**Data to process:**

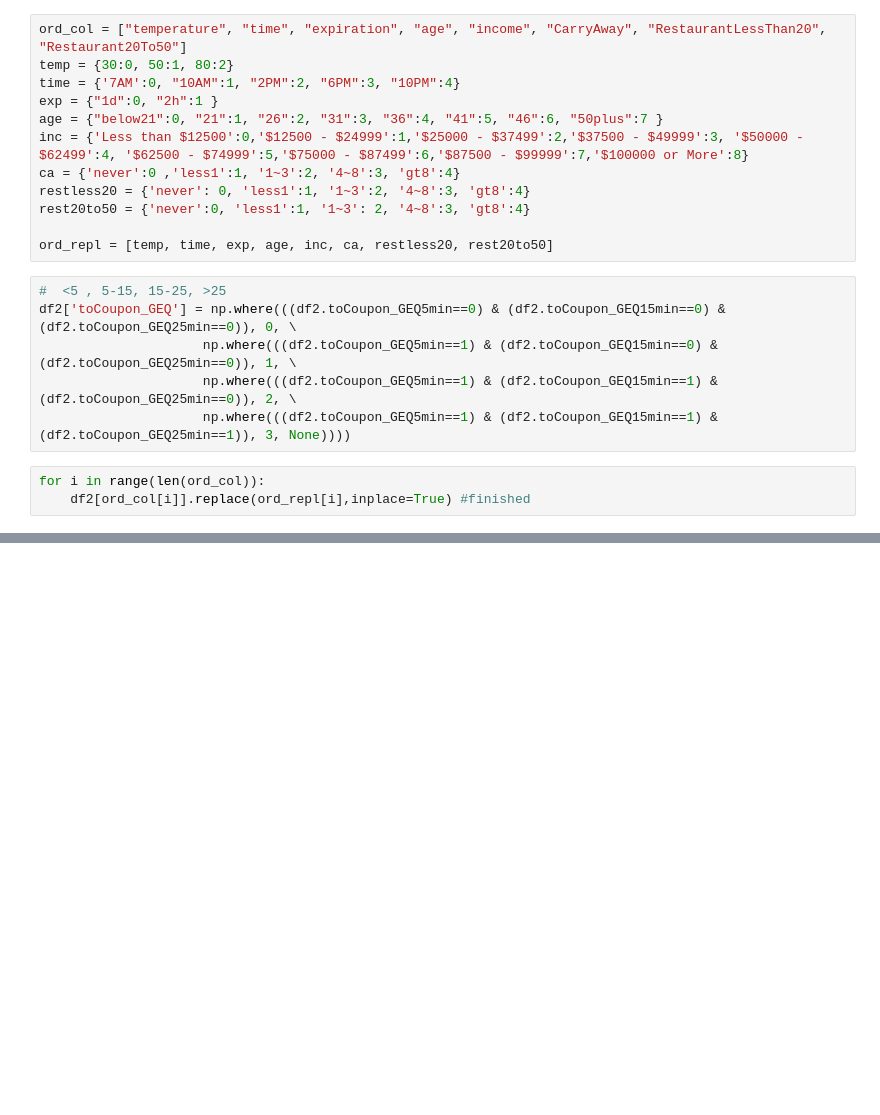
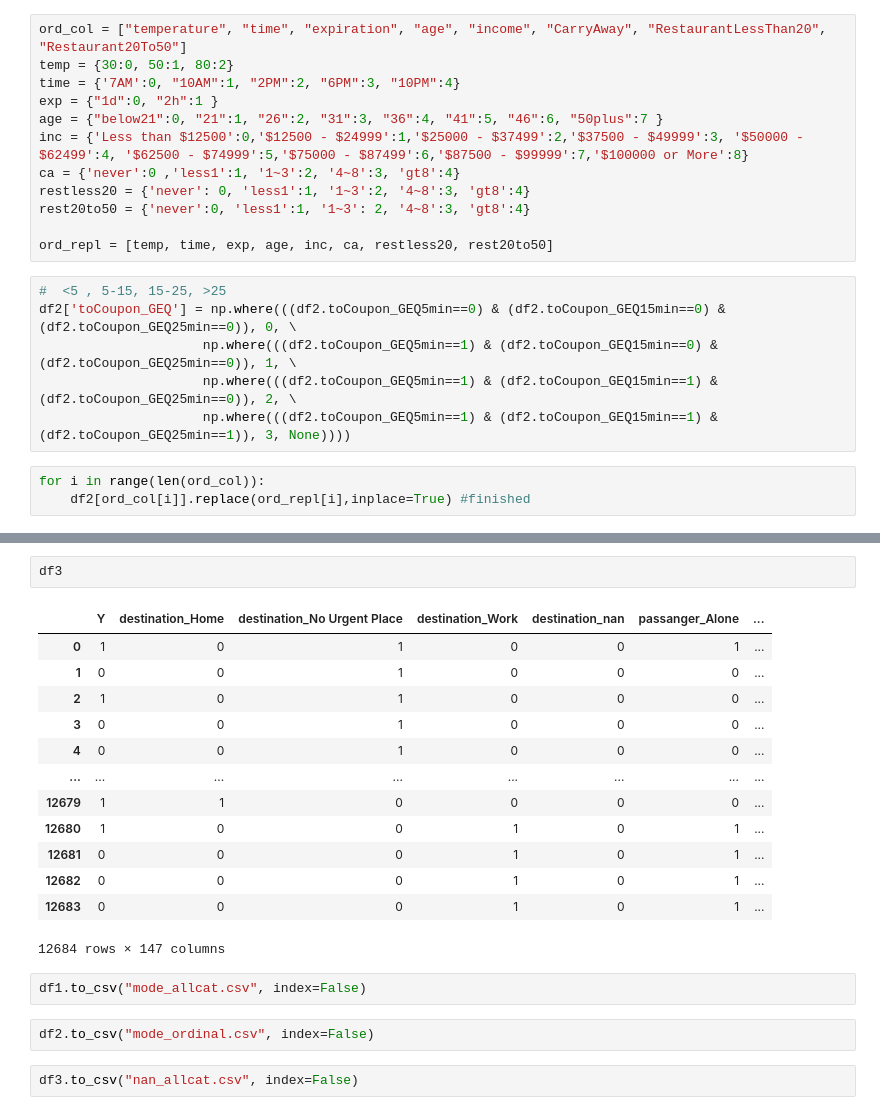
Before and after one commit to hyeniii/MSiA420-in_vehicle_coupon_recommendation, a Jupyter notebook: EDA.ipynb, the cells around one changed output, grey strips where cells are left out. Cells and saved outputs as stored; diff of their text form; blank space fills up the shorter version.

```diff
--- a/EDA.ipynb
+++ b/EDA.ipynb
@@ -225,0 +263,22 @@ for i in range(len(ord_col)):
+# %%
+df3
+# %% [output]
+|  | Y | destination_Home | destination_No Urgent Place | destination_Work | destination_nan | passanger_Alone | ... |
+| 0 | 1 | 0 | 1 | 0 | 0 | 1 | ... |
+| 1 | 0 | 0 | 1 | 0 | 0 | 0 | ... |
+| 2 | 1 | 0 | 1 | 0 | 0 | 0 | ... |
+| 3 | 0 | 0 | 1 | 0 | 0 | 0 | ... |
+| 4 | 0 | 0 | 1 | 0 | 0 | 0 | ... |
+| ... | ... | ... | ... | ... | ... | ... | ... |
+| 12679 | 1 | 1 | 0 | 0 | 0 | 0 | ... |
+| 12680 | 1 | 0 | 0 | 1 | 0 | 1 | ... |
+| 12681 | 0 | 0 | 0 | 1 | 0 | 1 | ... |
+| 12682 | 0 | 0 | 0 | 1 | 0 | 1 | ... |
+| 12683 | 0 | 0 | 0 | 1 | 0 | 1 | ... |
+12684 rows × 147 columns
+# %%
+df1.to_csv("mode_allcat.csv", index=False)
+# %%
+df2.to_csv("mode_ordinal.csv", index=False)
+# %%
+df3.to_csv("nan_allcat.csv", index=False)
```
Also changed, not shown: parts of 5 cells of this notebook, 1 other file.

**Action item:** Omit the pictures and output all remaining material exactly.

**Response below:**
Before and after one commit to hyeniii/MSiA420-in_vehicle_coupon_recommendation, a Jupyter notebook: EDA.ipynb, the cells around one changed output, grey strips where cells are left out. Cells and saved outputs as stored; diff of their text form; blank space fills up the shorter version.

```diff
--- a/EDA.ipynb
+++ b/EDA.ipynb
@@ -225,0 +263,22 @@ for i in range(len(ord_col)):
+# %%
+df3
+# %% [output]
+|  | Y | destination_Home | destination_No Urgent Place | destination_Work | destination_nan | passanger_Alone | ... |
+| 0 | 1 | 0 | 1 | 0 | 0 | 1 | ... |
+| 1 | 0 | 0 | 1 | 0 | 0 | 0 | ... |
+| 2 | 1 | 0 | 1 | 0 | 0 | 0 | ... |
+| 3 | 0 | 0 | 1 | 0 | 0 | 0 | ... |
+| 4 | 0 | 0 | 1 | 0 | 0 | 0 | ... |
+| ... | ... | ... | ... | ... | ... | ... | ... |
+| 12679 | 1 | 1 | 0 | 0 | 0 | 0 | ... |
+| 12680 | 1 | 0 | 0 | 1 | 0 | 1 | ... |
+| 12681 | 0 | 0 | 0 | 1 | 0 | 1 | ... |
+| 12682 | 0 | 0 | 0 | 1 | 0 | 1 | ... |
+| 12683 | 0 | 0 | 0 | 1 | 0 | 1 | ... |
+12684 rows × 147 columns
+# %%
+df1.to_csv("mode_allcat.csv", index=False)
+# %%
+df2.to_csv("mode_ordinal.csv", index=False)
+# %%
+df3.to_csv("nan_allcat.csv", index=False)
```
Also changed, not shown: parts of 5 cells of this notebook, 1 other file.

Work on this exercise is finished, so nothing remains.